One such opportunity appeared to fall into the laps of critics and protesters with the first reports of "looting" of the Baghdad museum.
The museum rightly holds a position of prominence in the world of archeology and the preservation of historical culture. As the cradle of civilization, the fertile crescent of that portion of Iraq that lies between the Tigris and Euphrates rivers holds some of the oldest and most interesting records of human development and achievement to be found anywhere. Much of that record was housed in the Baghdad museum.
While U.S. troops were still securing vast portions of Baghdad in early April, the museum became a target for thieves. At least some of the thievery, it now appears, was highly organized and targeted specific items, including some of the oldest and rarest artifacts.
Initial news reports focused on a claim made by the distraught deputy director of the museum who claimed that 170,000 items has been stolen, lost or destroyed. That information has been widely repeated in account after account of the aftermath of the war in Iraq, even though later information indicates that estimate was grossly exaggerated. As late as last week, articles in publications as notable as New Yorker magazine were still making passing references based on the 170,000-item figure without further clarification.
This week, the curator of the British Museum said that 30 to 40 items of critical importance are missing.
As various news organizations have reported since early April, there are many explanations for the reduction from 170,000 missing items to 30 or 40.
For example, it was learned shortly after the liberation of Baghdad that precautions had been taken prior to the war to stash away many artifacts for safekeeping. Hundreds of artifacts have been returned by Iraqi citizens who claim they took them to make sure they were protected. Hundreds more artifacts have been recovered from thieves trying to move their loot out of the country. Some of the artifacts have shown up among merchandise for sale in Baghdad shops and open-air markets. In one such case, a journalist purchased an artifact and returned it to the museum.
Not all journalists, it seems, were so scrupulous. Some have been found in possession of small artifacts apparently taken as souvenirs. And there were a few instances of military personnel who helped themselves to a trinket or two to take home.

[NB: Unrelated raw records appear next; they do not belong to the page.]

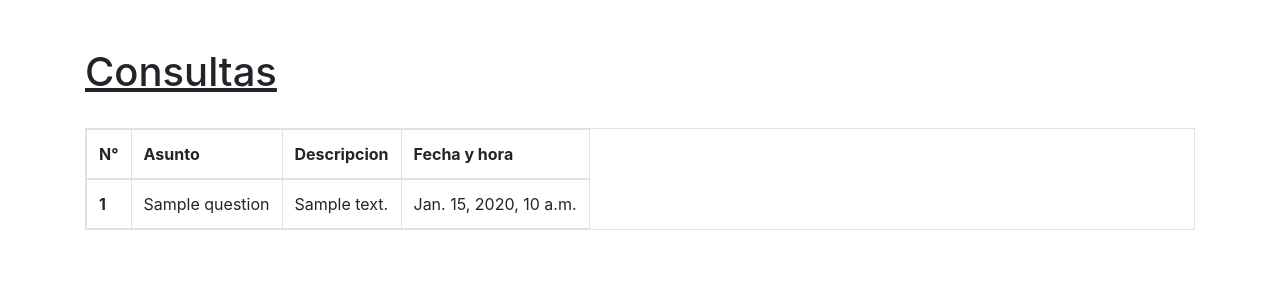
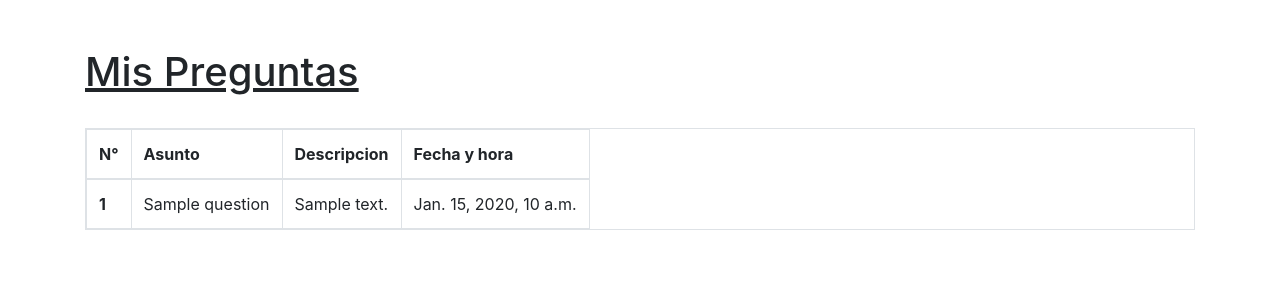
Before and after one commit to fcarabelli/helpdesk, a Django app: template templates/helpdeskapp/index.html in a window 1280 px wide. Shown: the part 96-396 px from the top of the page. Run offline with Django 3.2, Linux system fonts and the light colour scheme; the template is opened without the code that fills it: most values are stand-ins (such as "Sample title", 1, 10 or a date in 2020); some libraries are stand-ins or nearby versions.

Commit message:
changing index view

```diff
--- a/templates/helpdeskapp/index.html
+++ b/templates/helpdeskapp/index.html
@@ -1,7 +1,7 @@
 {% extends 'session/base.html' %}
 {% load bootstrap4 %}
 {% block content %}
-    <h1><ins>Consultas</ins></h1>
+    <h1><ins>Mis Preguntas</ins></h1>
         <br>
         <table class="table table-responsive table-bordered">
           <thead>
```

It will be weeks before the museum can fully assess its losses. Some of the treasures may never be recovered. For the most part, however, most of the treasures -- some of them dating from 7000 B.C. -- are in safe hands.